## Directions
Look through the records and copy each line that has "output" in it.

## Data to use
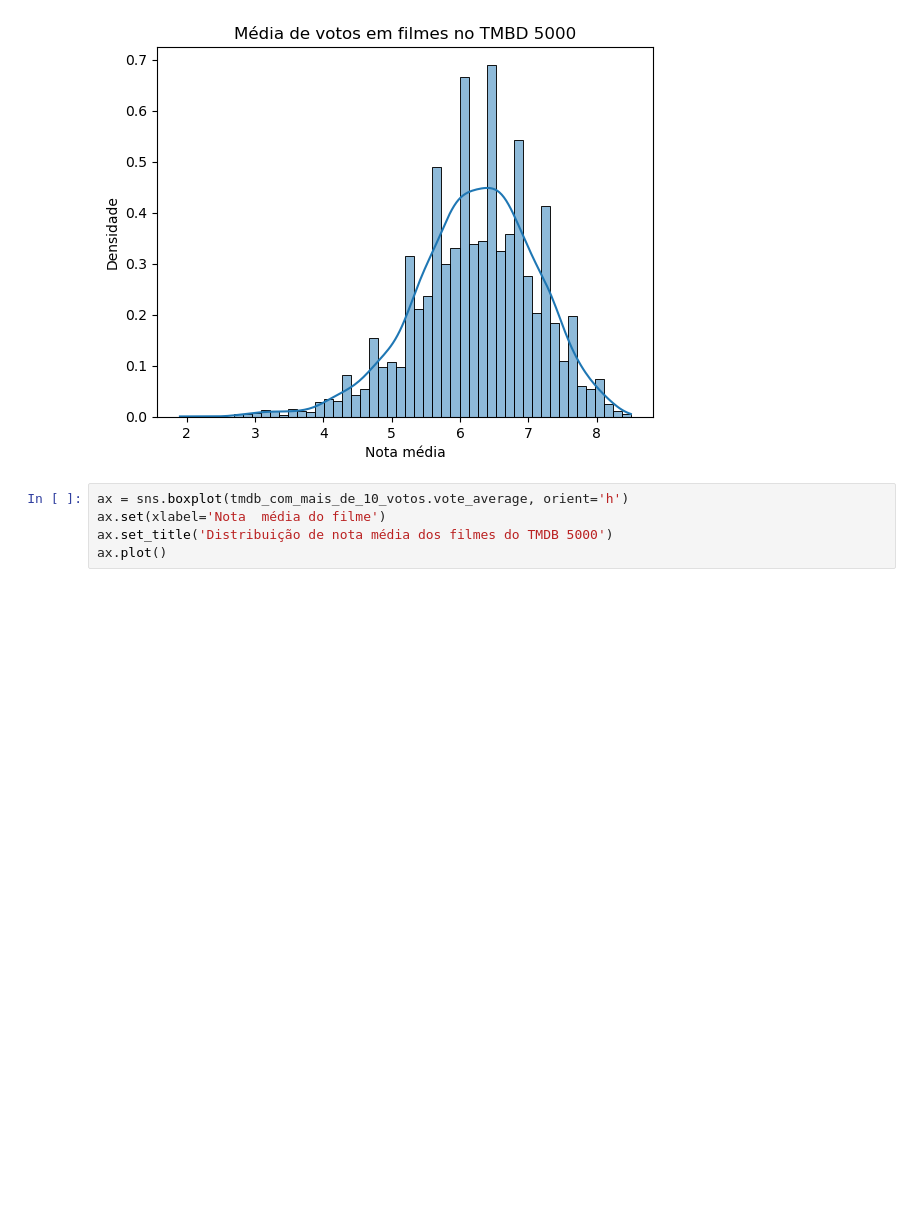
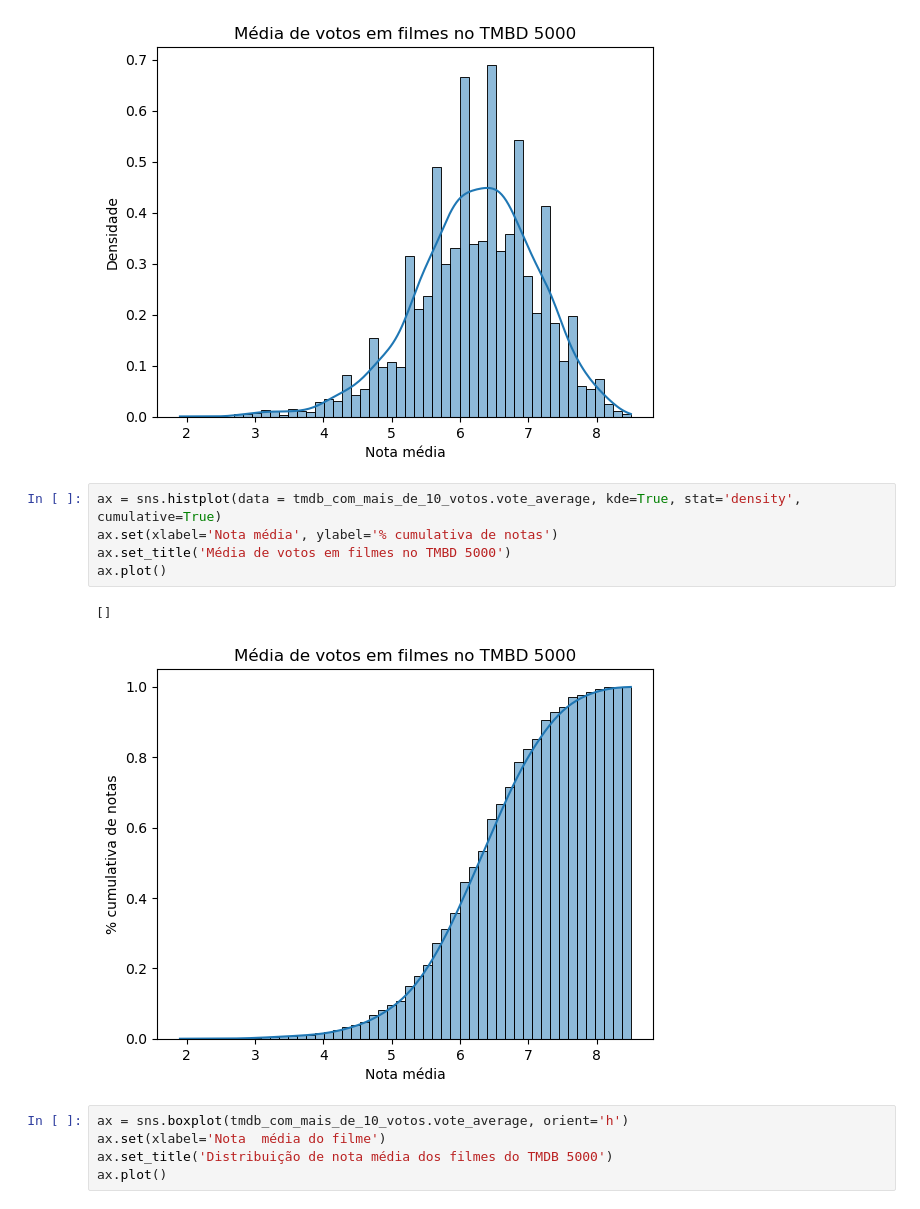
Before and after one commit to ledsouza/data-science-introducao-a-testes-estatisticos-com-python, a Jupyter notebook: DataScience_introducao_a_testes.ipynb, the cells around one changed output. Saved outputs shown, nothing was run; the diff lists cells and outputs as text; blank space fills up the shorter version.

```diff
--- a/DataScience_introducao_a_testes.ipynb
+++ b/DataScience_introducao_a_testes.ipynb
@@ -104,6 +104,14 @@ ax.plot()
 # %% [output]
 []
 [figure]
+# %%
+ax = sns.histplot(data = tmdb_com_mais_de_10_votos.vote_average, kde=True, stat='density', cumulative=True)
+ax.set(xlabel='Nota média', ylabel='% cumulativa de notas')
+ax.set_title('Média de votos em filmes no TMBD 5000')
+ax.plot()
+# %% [output]
+[]
+[figure, added]
 # %%
 ax = sns.boxplot(tmdb_com_mais_de_10_votos.vote_average, orient='h')
 ax.set(xlabel='Nota  média do filme')
```
Also changed, not shown: parts of 1 cell of this notebook.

## Answer to the exercise
Before and after one commit to ledsouza/data-science-introducao-a-testes-estatisticos-com-python, a Jupyter notebook: DataScience_introducao_a_testes.ipynb, the cells around one changed output. Saved outputs shown, nothing was run; the diff lists cells and outputs as text; blank space fills up the shorter version.
 # %% [output]
+# %% [output]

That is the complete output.